Generative AI is continuing to evolve – and it makes the complexity of coding more accessible. In this sense, it is a low-code tool. Citizen developers will be able to leverage generative AI platforms to complete even more complex initiatives, which will free up the deeply technical computer and data scientists to focus on issues that require an in-depth understanding of how the systems work. With citizen developers able to flex their skills by assisting IT teams and traditional developers focused on strategic advancements, organizations are sure to see an improvement in productivity and employee satisfaction. One thing is certain: low-code/no-code tools, like platforms based on the principles of model-driven design, automatic code generation, and visual programming, are unleashing increased innovation, empowering the workforce, and helping to address skill shortages.

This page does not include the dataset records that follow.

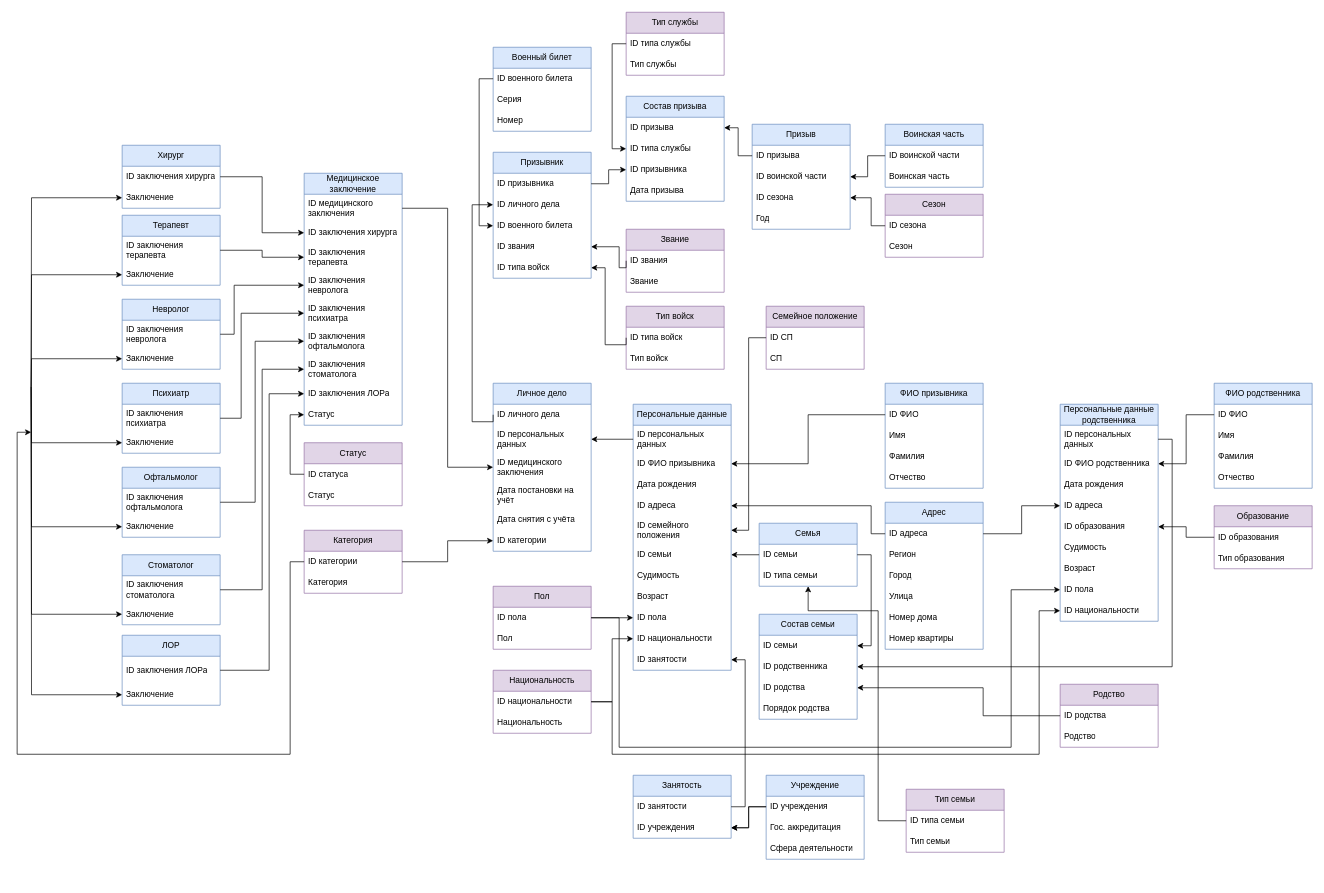
The draw.io diagram 2lab.drawio in TimofeySi/LAB2, before the edit. Source tidied: cells renumbered, new cells numbered last; positions are measured from the earlier drawing's top-left corner, leaving out a move shared by most shapes. Both pictures are drawn from the tidied source at 70%, with x=0, y=0 at pixel (17, 12).
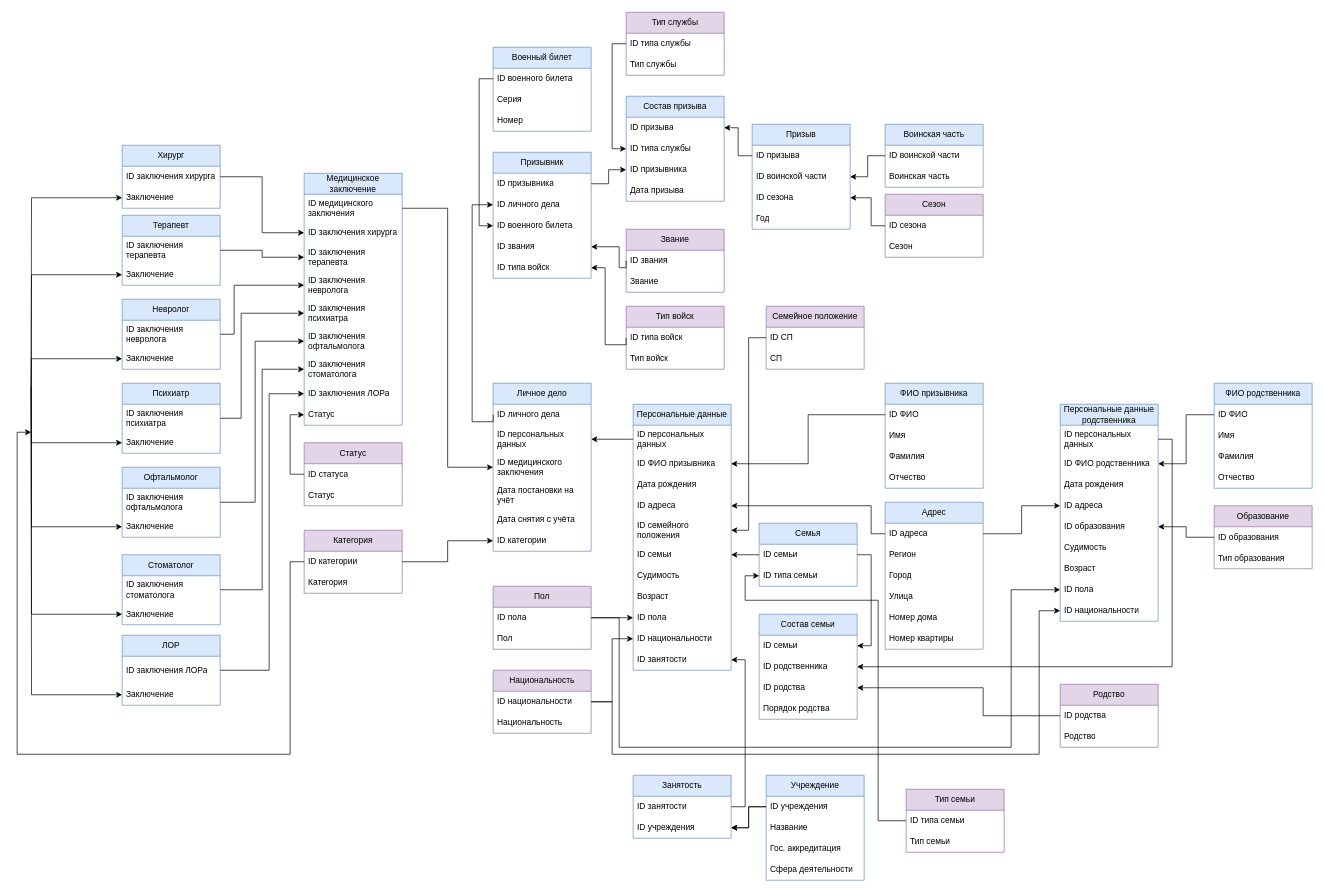
The same page after the edit.

Commit message (it also covers changes not shown here):
Please enter the commit message for your changes. Lines starting with '#' will be ignored, and an empty message aborts the commit.

On branch master
Your branch is up to date with 'origin/master'.

Changes to be committed:
	modified:   2lab.drawio
	modified:   conscriptDB.sql

Unchanged cells that the change refers to:
```xml
<mxCell id="82" value="ID типа семьи" style="text;strokeColor=none;fillColor=none;align=left;verticalAlign=middle;spacingLeft=4;spacingRight=4;overflow=hidden;points=[[0,0.5],[1,0.5]];portConstraint=eastwest;whiteSpace=wrap;html=1;" parent="80" vertex="1">
  <mxGeometry y="60" width="140" height="30" as="geometry" />
</mxCell>
<mxCell id="192" value="ID типа семьи" style="text;strokeColor=none;fillColor=none;align=left;verticalAlign=middle;spacingLeft=4;spacingRight=4;overflow=hidden;points=[[0,0.5],[1,0.5]];portConstraint=eastwest;whiteSpace=wrap;html=1;" parent="191" vertex="1">
  <mxGeometry y="30" width="140" height="30" as="geometry" />
</mxCell>
```

Diff of the diagram source:
```diff
@@
     <mxCell id="179" value="Учреждение" style="swimlane;fontStyle=0;horizontal=1;startSize=30;whiteSpace=wrap;html=1;fillColor=#dae8fc;strokeColor=#6c8ebf;" parent="1" vertex="1">
-      <mxGeometry x="1070" y="1090" width="140" height="120" as="geometry" />
+      <mxGeometry x="1070" y="1090" width="140" height="150" as="geometry" />
     </mxCell>
@@
+    <mxCell id="199" value="Название" style="text;strokeColor=none;fillColor=none;align=left;verticalAlign=middle;spacingLeft=4;spacingRight=4;overflow=hidden;whiteSpace=wrap;html=1;" parent="179" vertex="1">
+      <mxGeometry y="60" width="140" height="30" as="geometry" />
+    </mxCell>
     <mxCell id="181" value="Гос. аккредитация" style="text;strokeColor=none;fillColor=none;align=left;verticalAlign=middle;spacingLeft=4;spacingRight=4;overflow=hidden;whiteSpace=wrap;html=1;" parent="179" vertex="1">
-      <mxGeometry y="60" width="140" height="30" as="geometry" />
+      <mxGeometry y="90" width="140" height="30" as="geometry" />
     </mxCell>
     <mxCell id="182" value="Сфера деятельности" style="text;strokeColor=none;fillColor=none;align=left;verticalAlign=middle;spacingLeft=4;spacingRight=4;overflow=hidden;whiteSpace=wrap;html=1;" parent="179" vertex="1">
-      <mxGeometry y="90" width="140" height="30" as="geometry" />
+      <mxGeometry y="120" width="140" height="30" as="geometry" />
     </mxCell>
@@
-    <mxCell id="194" style="edgeStyle=orthogonalEdgeStyle;rounded=0;jettySize=auto;html=1;exitX=0;exitY=0.5;exitDx=0;exitDy=0;" parent="1" edge="1" source="192" target="82">
+    <mxCell id="194" style="edgeStyle=orthogonalEdgeStyle;rounded=0;jettySize=auto;html=1;exitX=0;exitY=0.5;exitDx=0;exitDy=0;entryX=0;entryY=0.5;entryDx=0;entryDy=0;" parent="1" edge="1" source="192" target="82">
       <mxGeometry relative="1" as="geometry">
         <Array as="points">
           <mxPoint x="1230" y="1155" />
-          <mxPoint x="1230" y="855" />
+          <mxPoint x="1230" y="840" />
+          <mxPoint x="1040" y="840" />
+          <mxPoint x="1040" y="805" />
         </Array>
       </mxGeometry>
     </mxCell>
```
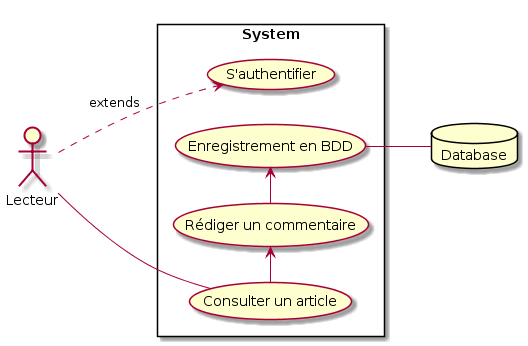
thomas75019/blog-p5 keeps this PlantUML diagram as Diagrammes/UseCaseAjoutCommentaire.png. Above is the earlier version.
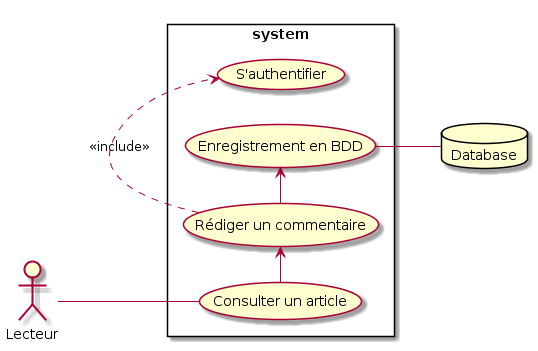
Above is the later version.

Change to the diagram source:
```diff
@@ -3,10 +3,10 @@
 skinparam packageStyle rectangle
 actor Lecteur
 database Database
-rectangle System {
-Lecteur .> (S'authentifier) : extends
-Lecteur -- (Consulter un article)
+rectangle system {
+  Lecteur -- (Consulter un article)
 (Consulter un article) -> (Rédiger un commentaire)
+(Rédiger un commentaire) .> (S'authentifier) : <<include>>
 (Rédiger un commentaire) -> (Enregistrement en BDD)
 (Enregistrement en BDD) -- Database
 }
```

The Best Part about Low-Code/No-Code? The Opportunities Are Endless

The barriers to teaching and integrating low-code/no-code are relatively low, and any employee from any background – formally educated or not – can begin their coding journey with ease. Providing access to learning and development opportunities like low-code/no-code trainings opens new career opportunities for the existing workforce, encouraging workers to tap into their personal interest in learning developer skills while taking on a more expansive role in the organization. When employees feel that their interest in expanding their role and learning new parts of the business is being listened to, they also take on an increased sense of fulfillment and interest in the job, leading to heightened employee retention.

It may seem intimidating to start the journey of prioritizing new learning and training opportunities, but the benefits are endless. At our recently held SAP Builder Day, interested participants from across industries were able to learn the concept of low-code software development through hands-on experience. Learners created full end-to-end processes that integrated with SAP S/4HANA, using SAP Build Apps, SAP Build Process Automation, and SAP Build Work Zone. Through this program, dozens of workers were able to expand their technical knowledge and dive deeper into the world of low-code/no-code.

To begin implementing low-code/no-code strategies in your department, consider leveraging training for all levels – from beginner to advanced – and build time into the workday for those who are interested in learning. Putting an emphasis on this opportunity, and on the learning and development of your employees, is sure to make an impact on your teams.

The Future of IT Is Rapidly Changing, But Shining Bright

As technology continues to rapidly evolve, it’s essential that IT teams are properly equipped to grow alongside it. With low-code/no-code and the rise of the citizen developer, the opportunities are limitless to what the technical workforce can accomplish, with employees of every background poised to get involved in the digital transformation across the industry. Not only will integrating citizen developers into your teams allow your organization to diversify its workforce, but it can also create new innovations in your strategy and address the employee burnout and stress on developers who cannot keep up with the growing skills gap.

Timo Schuette is global vice president of SAP Product Learning CoE at SAP.